If a line of the material holds the string "data", please copy it.

─── SUPPLIED ENTRIES

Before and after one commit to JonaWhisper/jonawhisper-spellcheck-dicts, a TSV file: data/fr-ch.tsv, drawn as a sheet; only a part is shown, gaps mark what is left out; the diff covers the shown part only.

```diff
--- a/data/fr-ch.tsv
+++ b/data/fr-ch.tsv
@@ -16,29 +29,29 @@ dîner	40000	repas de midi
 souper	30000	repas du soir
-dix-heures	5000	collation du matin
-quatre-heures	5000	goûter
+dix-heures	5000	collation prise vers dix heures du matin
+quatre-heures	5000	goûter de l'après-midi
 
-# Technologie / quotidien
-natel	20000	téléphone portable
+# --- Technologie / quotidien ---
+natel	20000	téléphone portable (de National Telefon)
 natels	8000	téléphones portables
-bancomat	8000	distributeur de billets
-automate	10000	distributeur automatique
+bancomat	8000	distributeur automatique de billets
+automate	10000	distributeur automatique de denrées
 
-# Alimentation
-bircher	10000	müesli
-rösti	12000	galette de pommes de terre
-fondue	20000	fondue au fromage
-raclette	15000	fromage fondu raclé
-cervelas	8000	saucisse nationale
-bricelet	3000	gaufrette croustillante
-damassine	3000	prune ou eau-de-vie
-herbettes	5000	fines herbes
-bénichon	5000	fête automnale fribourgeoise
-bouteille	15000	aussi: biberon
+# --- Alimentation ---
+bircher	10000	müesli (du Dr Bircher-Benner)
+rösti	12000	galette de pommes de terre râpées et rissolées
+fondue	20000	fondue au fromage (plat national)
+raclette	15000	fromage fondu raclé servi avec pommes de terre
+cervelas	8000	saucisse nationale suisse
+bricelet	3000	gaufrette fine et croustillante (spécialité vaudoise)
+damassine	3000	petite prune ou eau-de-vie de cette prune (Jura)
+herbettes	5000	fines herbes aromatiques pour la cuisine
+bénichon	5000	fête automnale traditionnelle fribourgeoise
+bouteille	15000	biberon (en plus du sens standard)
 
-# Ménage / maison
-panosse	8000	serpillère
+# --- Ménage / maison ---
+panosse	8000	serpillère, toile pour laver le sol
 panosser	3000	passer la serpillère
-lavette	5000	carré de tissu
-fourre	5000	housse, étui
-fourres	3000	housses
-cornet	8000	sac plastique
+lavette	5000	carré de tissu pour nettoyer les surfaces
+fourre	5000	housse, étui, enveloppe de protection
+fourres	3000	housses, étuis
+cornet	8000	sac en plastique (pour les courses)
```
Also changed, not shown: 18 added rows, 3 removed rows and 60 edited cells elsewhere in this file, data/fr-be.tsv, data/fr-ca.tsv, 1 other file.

──────
─── SUPPLIED ENTRIES

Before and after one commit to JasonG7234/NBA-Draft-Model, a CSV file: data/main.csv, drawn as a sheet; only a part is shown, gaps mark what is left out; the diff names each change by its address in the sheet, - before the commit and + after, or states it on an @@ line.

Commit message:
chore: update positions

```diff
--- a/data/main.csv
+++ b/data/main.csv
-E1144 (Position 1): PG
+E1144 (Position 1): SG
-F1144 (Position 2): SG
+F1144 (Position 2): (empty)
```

──────

_SOLUTION TO THE EXERCISE_:
Before and after one commit to JonaWhisper/jonawhisper-spellcheck-dicts, a TSV file: data/fr-ch.tsv, drawn as a sheet; only a part is shown, gaps mark what is left out; the diff covers the shown part only.
--- a/data/fr-ch.tsv
+++ b/data/fr-ch.tsv
Also changed, not shown: 18 added rows, 3 removed rows and 60 edited cells elsewhere in this file, data/fr-be.tsv, data/fr-ca.tsv, 1 other file.
Before and after one commit to JasonG7234/NBA-Draft-Model, a CSV file: data/main.csv, drawn as a sheet; only a part is shown, gaps mark what is left out; the diff names each change by its address in the sheet, - before the commit and + after, or states it on an @@ line.
--- a/data/main.csv
+++ b/data/main.csv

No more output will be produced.